The concept of a Stone space and its basic properties were discovered and studied by M.H. Stone (1934–1937, see [1]).

The Stone space of a Boolean algebra is metrizable if and only if the Boolean algebra is countable. A Boolean algebra is complete if and only if its Stone space is extremally disconnected (i.e. if the closure of any open set in the space is open). The perfect Cantor set is the Stone space of a countable atomless Boolean algebra (they are all isomorphic). The generalized Cantor discontinuum $D^m$ is the Stone space of the free Boolean algebra with $m$ generators.


[1] R. Sikorski, "Boolean algebras" , Springer (1969)


An ultrafilter on a Boolean algebra is a maximal filter on the underlying ordered set.

A good up-to-date reference on Boolean algebras is [a2].

The term "Stone space" is often used as a synonym for "totally-disconnected compact space" , although others use "Boolean space" for this concept. A topological space is a Stone space if and only if it is compact, Hausdorff and totally disconnected; compact and totally separated; compact, $T_0$ and zero-dimensional; or Hausdorff and coherent.

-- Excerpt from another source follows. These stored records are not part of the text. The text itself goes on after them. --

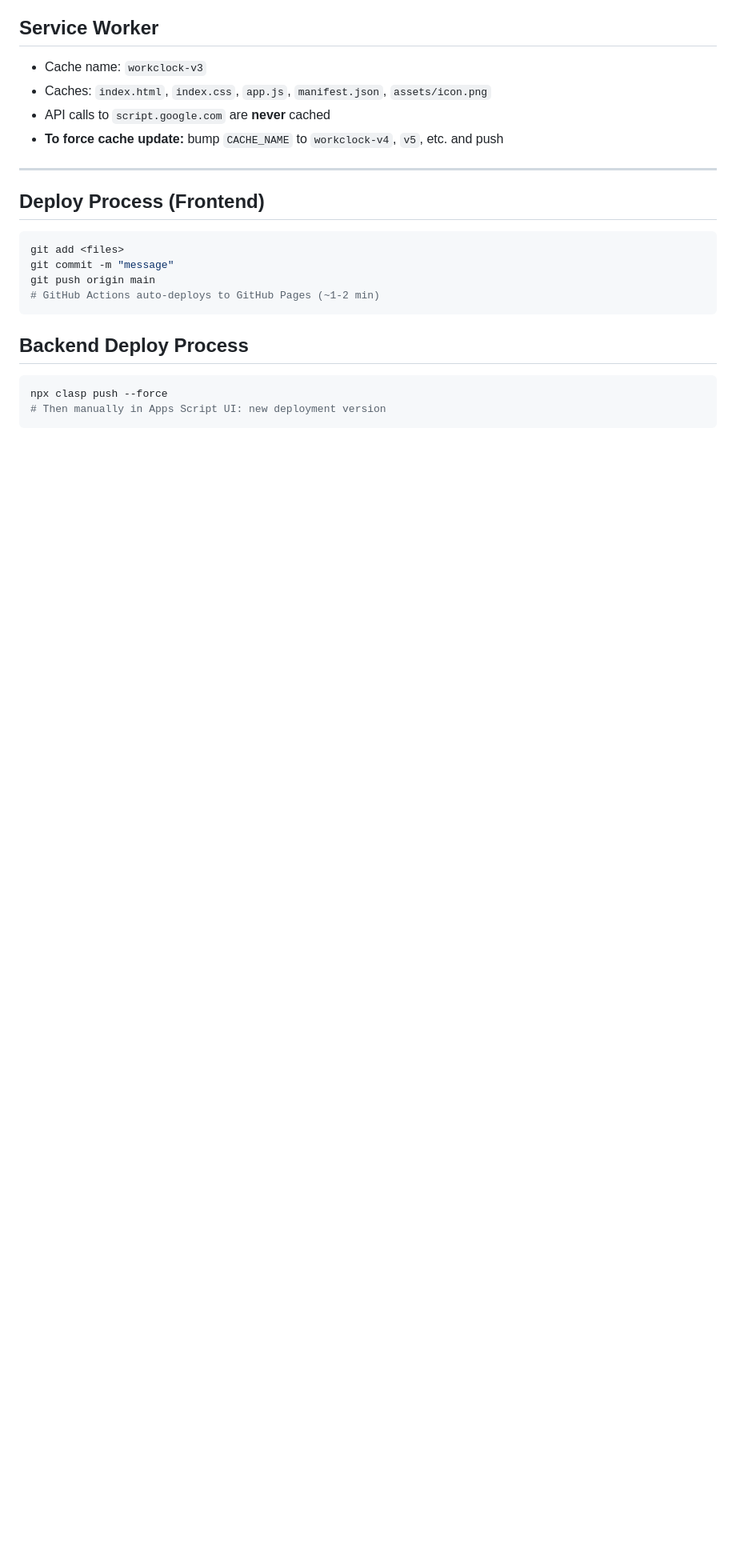
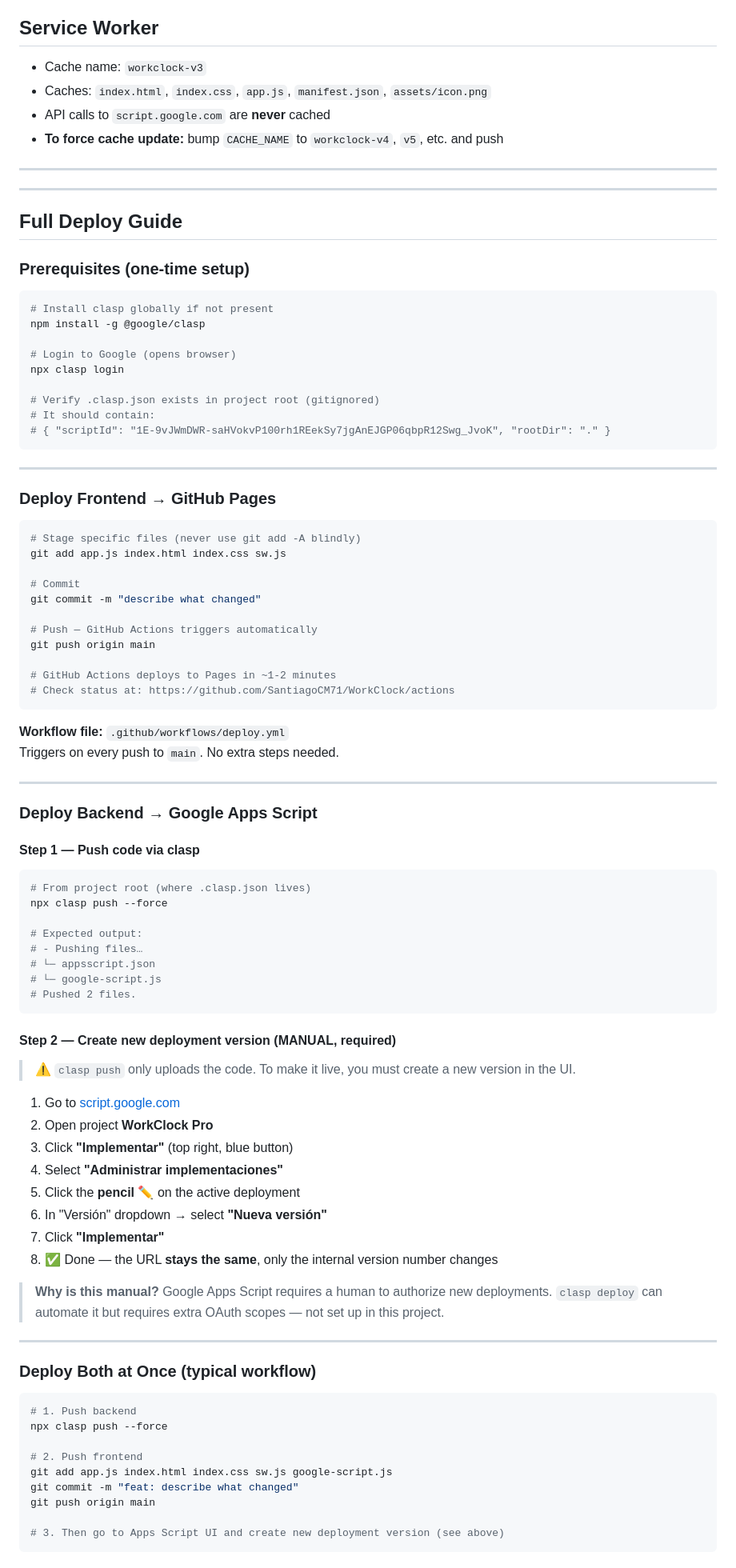
Before and after one commit to SantiagoCM71/WorkClock, a Markdown page: CONTEXT.md, the part around one of its changes. Shown at 80% size. Rendered like a GitHub page; blank space fills up the shorter version.

Commit message:
Expand CONTEXT.md with full deploy guide (clasp, git, SW cache)

````diff
--- a/CONTEXT.md
+++ b/CONTEXT.md
@@ -176,16 +176,87 @@ Tapping the stats cards toggles between "hours mode" and "nómina mode" (shows p
 
 ---
 
-## Deploy Process (Frontend)
+---
+
+## Full Deploy Guide
+
+### Prerequisites (one-time setup)
 ```bash
-git add <files>
-git commit -m "message"
-git push origin main
-# GitHub Actions auto-deploys to GitHub Pages (~1-2 min)
+# Install clasp globally if not present
+npm install -g @google/clasp
+
+# Login to Google (opens browser)
+npx clasp login
+
+# Verify .clasp.json exists in project root (gitignored)
+# It should contain:
+# { "scriptId": "1E-9vJWmDWR-saHVokvP100rh1REekSy7jgAnEJGP06qbpR12Swg_JvoK", "rootDir": "." }
 ```
 
-## Backend Deploy Process
+---
+
+### Deploy Frontend → GitHub Pages
+
 ```bash
+# Stage specific files (never use git add -A blindly)
+git add app.js index.html index.css sw.js
+
+# Commit
+git commit -m "describe what changed"
+
+# Push — GitHub Actions triggers automatically
+git push origin main
+
+# GitHub Actions deploys to Pages in ~1-2 minutes
+# Check status at: https://github.com/SantiagoCM71/WorkClock/actions
+```
+
+**Workflow file:** `.github/workflows/deploy.yml`
+Triggers on every push to `main`. No extra steps needed.
+
+---
+
+### Deploy Backend → Google Apps Script
+
+#### Step 1 — Push code via clasp
+```bash
+# From project root (where .clasp.json lives)
 npx clasp push --force
-# Then manually in Apps Script UI: new deployment version
+
+# Expected output:
+# - Pushing files…
+# └─ appsscript.json
+# └─ google-script.js
+# Pushed 2 files.
 ```
+
+#### Step 2 — Create new deployment version (MANUAL, required)
+> ⚠️ `clasp push` only uploads the code. To make it live, you must create a new version in the UI.
+
+1. Go to [script.google.com](https://script.google.com)
+2. Open project **WorkClock Pro**
+3. Click **"Implementar"** (top right, blue button)
+4. Select **"Administrar implementaciones"**
+5. Click the **pencil ✏️** on the active deployment
+6. In "Versión" dropdown → select **"Nueva versión"**
+7. Click **"Implementar"**
+8. ✅ Done — the URL **stays the same**, only the internal version number changes
+
+> **Why is this manual?** Google Apps Script requires a human to authorize new deployments. `clasp deploy` can automate it but requires extra OAuth scopes — not set up in this project.
+
+---
+
+### Deploy Both at Once (typical workflow)
+
+```bash
+# 1. Push backend
+npx clasp push --force
+
+# 2. Push frontend
+git add app.js index.html index.css sw.js google-script.js
+git commit -m "feat: describe what changed"
+git push origin main
+
+# 3. Then go to Apps Script UI and create new deployment version (see above)
+```
+
````
Also changed, not shown: other parts of CONTEXT.md (+42 -0 lines).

The correspondence between Boolean algebras and their Stone spaces is a categorical duality (see Dual category); thus, if $\mathcal{B}$ and $\mathcal{B}_1$ are Boolean algebras with Stone spaces $X$ and $X_1$ respectively, the Boolean homomorphisms $\mathcal{B} \rightarrow \mathcal{B}_1$ correspond bijectively to continuous functions $X_1 \rightarrow X$. Using this, one may translate algebraic theorems about Boolean algebras into topological theorems about Stone spaces, or vice versa: for example, Sikorski's theorem that complete Boolean algebras are injective in the category of all Boolean algebras (see Injective object) corresponds to Gleason's theorem that extremally-disconnected spaces are projective in the category of Stone spaces. For more details see [a1].


[a1] P.T. Johnstone, "Stone spaces" , Cambridge Univ. Press (1982) ISBN 0-521-33779-8
[a2] S. Koppelberg, "General theory of Boolean algebras" J.D. Monk (ed.) R. Bonnet (ed.) , Handbook of Boolean algebras , 3 , North-Holland (1989)
[a3] J.D. Monk (ed.) R. Bonnet (ed.) , Handbook of Boolean algebras , 1–3 , North-Holland (1989)
How to Cite This Entry:
Stone space. Encyclopedia of Mathematics. URL:
This article was adapted from an original article by V.I. Malykhin (originator), which appeared in Encyclopedia of Mathematics - ISBN 1402006098. See original article